When Nick Bienz began his high school career, he realized some of his competitors had equally impressive junior golf résumés. As he started playing college golf for IUPUI, he found just about everyone had also been a state finalist in high school.
Now that he's in a fledgling professional career, the biggest jump in skill, he looks around and sees that everyone else his age had been all-conference the year before, too.
None of this is to diminish Bienz's accomplishments. It's just a reminder that at every step up, you've got to leave your ego at the door.
“And you're not just competing against guys who are within two or three years of your age now; you're competing against guys who are 40 and 50,” Bienz said. “I've learned that in college, if you shot even-par at a tournament, you had a decent chance of winning. In the pros, if you shoot even-par, you're not even going to make the cut.”
But, as Bienz usually does, he found the silver lining.
“The jump hasn't been as bad as I thought going in because you don't have classes to worry about and don't have outside homework you have to do. Everything you do daily revolves around golf and how to get better at it,” Bienz said.
Bienz, 23, began his pro career last year on mini tours in Florida. The Heritage High School graduate, who won the Fort Wayne Golf Association's City Tournament in 2017 and 2018, was living in the Jacksonville area.
“I started out, had a couple top-10s, quite a few top-25s, didn't miss a single cut,” he said. “As far as money goes, mini-tour events are more to just stay sharp. If you finish in the top-10, at least you make your money back and it's a break-even point. It is what it is, but it was fun to go down there and stay sharp and everything. Now the waiting game begins.”
The coronavirus pandemic has shut down tours, qualifying events and golf courses, so Bienz is back in Fort Wayne.
His goal had been to compete in Canada this summer, but now he doesn't know when he'll be able to resume tournament play.
“The plan was to go play up on the Canadian tour, PGA Tour Canada, but obviously that has (stopped),” Bienz said. “We got an email from the PGA Tour and it basically said, 'Hey, everything is on hold. We would tell you an update, but we don't know when we're going to do it.' It's supposed to start up at the beginning of May – the season is short and goes from May to September – but with it being all said and done, who knows what's going to happen with that.”
Bienz's home course in Fort Wayne is Autumn Ridge, but he has a tour development scholarship with the Bridgewater Club in Carmel that gives him membership there.
He's not too thrown by the inability to get out and play golf during a stay-at-home order because of COVID-19.

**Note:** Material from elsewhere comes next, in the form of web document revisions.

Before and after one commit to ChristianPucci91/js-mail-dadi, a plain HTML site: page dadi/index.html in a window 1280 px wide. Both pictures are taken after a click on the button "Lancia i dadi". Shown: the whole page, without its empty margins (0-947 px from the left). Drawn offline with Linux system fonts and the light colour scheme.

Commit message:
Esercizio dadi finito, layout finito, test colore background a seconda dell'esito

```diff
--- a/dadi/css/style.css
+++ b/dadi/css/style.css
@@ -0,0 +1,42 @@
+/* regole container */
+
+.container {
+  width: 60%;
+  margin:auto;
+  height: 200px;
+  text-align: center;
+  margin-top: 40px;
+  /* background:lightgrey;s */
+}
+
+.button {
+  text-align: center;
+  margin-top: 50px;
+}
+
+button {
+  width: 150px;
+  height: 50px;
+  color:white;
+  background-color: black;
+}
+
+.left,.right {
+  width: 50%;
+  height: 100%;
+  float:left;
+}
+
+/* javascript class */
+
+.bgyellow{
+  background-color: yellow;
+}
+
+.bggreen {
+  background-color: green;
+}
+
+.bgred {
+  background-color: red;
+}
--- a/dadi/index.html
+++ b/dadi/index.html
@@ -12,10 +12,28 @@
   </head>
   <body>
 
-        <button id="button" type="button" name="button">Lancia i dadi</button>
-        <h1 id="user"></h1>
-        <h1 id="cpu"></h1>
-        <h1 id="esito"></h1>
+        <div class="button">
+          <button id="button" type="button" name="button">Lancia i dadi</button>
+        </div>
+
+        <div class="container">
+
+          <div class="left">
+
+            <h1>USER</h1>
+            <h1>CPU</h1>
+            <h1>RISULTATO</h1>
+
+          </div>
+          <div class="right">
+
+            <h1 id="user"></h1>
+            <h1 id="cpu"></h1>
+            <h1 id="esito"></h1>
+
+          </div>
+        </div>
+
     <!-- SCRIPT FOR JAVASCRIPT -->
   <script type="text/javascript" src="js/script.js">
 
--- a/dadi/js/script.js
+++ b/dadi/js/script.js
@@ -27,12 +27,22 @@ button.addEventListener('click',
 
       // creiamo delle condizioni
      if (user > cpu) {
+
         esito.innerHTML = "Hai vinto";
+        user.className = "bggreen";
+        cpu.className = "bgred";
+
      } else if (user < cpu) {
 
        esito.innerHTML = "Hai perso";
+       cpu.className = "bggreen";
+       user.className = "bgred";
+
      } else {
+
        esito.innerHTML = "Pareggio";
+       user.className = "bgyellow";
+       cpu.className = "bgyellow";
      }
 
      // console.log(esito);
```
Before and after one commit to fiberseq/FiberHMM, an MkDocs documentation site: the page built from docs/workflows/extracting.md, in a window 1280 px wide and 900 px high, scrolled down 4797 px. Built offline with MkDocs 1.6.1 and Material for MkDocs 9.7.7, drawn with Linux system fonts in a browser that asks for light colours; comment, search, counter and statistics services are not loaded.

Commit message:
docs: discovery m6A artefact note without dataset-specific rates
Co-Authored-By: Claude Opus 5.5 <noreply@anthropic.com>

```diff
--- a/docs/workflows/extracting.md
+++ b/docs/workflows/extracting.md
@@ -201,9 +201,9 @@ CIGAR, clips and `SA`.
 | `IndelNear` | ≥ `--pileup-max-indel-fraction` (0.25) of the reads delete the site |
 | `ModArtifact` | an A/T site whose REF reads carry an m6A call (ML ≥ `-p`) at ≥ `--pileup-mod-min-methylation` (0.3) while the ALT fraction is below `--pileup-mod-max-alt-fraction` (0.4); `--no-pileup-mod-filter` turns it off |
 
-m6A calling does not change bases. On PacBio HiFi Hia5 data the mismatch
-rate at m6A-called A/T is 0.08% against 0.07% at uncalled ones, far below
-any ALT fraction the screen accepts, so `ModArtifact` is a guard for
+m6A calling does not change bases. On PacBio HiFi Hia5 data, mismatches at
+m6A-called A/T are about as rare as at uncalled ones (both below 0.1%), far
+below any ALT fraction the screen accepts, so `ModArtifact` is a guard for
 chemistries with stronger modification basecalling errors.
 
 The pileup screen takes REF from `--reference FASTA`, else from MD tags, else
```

“This is the time to work out and get just physically strong,” Bienz said. “When I can't be playing outdoors, there will be a lot of physical training and reading a lot of books on the mental side of things, trying to get stronger.
“It's about trying to find the little things you can do to stay any kind of sharp. The good news is you know when you get back, everybody is going to be kind of rusty.”